Work required —
Find all lines in the records that include the word "archivos", and copy them out.

Data —
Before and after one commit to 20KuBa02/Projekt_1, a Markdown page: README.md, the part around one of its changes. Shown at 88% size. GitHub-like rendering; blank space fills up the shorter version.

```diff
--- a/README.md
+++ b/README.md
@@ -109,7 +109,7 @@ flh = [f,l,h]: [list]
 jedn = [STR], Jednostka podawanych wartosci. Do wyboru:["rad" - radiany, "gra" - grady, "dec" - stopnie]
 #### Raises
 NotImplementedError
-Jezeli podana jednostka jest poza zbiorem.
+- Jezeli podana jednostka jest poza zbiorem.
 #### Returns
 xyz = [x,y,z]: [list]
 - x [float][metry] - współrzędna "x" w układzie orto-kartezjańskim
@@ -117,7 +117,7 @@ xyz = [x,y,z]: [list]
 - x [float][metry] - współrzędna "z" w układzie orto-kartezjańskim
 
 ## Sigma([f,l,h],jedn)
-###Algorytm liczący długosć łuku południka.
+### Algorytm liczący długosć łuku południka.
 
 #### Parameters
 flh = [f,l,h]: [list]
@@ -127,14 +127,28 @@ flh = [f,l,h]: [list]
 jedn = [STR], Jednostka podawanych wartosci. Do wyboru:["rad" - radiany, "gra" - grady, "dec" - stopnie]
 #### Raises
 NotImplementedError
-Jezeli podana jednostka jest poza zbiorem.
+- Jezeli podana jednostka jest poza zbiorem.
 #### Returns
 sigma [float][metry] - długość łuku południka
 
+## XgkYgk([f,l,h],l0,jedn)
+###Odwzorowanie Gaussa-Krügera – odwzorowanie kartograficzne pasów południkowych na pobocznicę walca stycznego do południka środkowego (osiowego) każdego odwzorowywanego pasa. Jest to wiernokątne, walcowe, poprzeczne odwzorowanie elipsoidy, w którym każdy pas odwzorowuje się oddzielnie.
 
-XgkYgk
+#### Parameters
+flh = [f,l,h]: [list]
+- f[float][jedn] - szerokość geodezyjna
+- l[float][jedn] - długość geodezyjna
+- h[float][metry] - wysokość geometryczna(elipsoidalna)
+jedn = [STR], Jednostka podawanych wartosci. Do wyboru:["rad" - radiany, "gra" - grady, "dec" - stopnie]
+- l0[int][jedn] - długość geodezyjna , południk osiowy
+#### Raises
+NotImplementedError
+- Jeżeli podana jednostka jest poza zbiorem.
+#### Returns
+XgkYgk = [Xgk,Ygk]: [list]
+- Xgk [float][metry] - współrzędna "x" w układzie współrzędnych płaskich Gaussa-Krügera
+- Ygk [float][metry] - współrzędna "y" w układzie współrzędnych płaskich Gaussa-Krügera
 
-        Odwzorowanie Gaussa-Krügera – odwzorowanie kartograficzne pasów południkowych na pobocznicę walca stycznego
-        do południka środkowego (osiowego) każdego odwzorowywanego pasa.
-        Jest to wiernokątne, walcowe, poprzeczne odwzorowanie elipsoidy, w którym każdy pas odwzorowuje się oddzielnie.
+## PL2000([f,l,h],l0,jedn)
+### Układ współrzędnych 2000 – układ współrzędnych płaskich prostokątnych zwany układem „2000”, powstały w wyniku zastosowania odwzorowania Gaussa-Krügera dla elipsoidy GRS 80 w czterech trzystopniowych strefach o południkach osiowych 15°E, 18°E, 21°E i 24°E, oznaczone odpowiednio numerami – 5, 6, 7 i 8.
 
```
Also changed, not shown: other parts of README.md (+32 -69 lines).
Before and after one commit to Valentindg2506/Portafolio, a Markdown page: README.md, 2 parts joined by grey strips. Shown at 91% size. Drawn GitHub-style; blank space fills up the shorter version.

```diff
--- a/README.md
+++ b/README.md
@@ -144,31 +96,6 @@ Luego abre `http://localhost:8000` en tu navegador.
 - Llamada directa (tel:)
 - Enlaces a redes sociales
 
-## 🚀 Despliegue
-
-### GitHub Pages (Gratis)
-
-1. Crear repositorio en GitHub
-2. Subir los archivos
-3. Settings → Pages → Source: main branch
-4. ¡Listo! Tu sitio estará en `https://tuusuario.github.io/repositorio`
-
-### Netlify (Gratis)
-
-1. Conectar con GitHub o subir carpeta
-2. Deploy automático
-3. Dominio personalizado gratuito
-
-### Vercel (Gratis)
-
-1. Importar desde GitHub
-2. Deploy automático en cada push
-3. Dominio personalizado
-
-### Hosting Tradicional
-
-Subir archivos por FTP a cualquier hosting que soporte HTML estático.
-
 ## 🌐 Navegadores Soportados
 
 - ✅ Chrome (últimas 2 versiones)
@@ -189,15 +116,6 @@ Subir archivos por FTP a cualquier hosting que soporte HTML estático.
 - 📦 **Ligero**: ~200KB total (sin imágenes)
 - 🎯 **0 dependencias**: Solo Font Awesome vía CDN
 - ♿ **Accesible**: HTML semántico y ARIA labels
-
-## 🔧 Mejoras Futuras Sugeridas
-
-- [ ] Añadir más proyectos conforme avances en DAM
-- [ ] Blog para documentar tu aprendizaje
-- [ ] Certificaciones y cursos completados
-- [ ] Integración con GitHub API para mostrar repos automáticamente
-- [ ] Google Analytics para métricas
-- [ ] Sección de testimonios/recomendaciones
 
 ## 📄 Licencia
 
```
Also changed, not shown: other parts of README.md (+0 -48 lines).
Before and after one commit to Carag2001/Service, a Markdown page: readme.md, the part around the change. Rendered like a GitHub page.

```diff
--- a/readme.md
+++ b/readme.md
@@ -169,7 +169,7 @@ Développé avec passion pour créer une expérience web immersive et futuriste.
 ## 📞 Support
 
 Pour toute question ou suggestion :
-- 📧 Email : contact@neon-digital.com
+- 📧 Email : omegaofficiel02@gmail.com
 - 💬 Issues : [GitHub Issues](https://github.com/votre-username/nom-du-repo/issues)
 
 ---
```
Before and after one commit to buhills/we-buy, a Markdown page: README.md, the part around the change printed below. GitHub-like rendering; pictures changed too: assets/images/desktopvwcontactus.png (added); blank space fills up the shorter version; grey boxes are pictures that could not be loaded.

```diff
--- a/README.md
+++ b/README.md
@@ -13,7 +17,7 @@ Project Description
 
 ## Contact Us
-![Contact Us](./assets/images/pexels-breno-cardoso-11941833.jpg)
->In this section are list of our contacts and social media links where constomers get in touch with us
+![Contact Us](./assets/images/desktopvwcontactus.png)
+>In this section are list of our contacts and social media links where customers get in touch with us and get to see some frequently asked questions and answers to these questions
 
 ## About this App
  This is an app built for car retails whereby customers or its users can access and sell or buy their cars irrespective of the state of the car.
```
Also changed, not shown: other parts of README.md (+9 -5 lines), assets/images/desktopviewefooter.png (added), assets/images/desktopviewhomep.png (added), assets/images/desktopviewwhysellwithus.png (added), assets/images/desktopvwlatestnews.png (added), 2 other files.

Output of the exercise —
-2. Subir los archivos
-Subir archivos por FTP a cualquier hosting que soporte HTML estático.
@@ -189,15 +116,6 @@ Subir archivos por FTP a cualquier hosting que soporte HTML estático.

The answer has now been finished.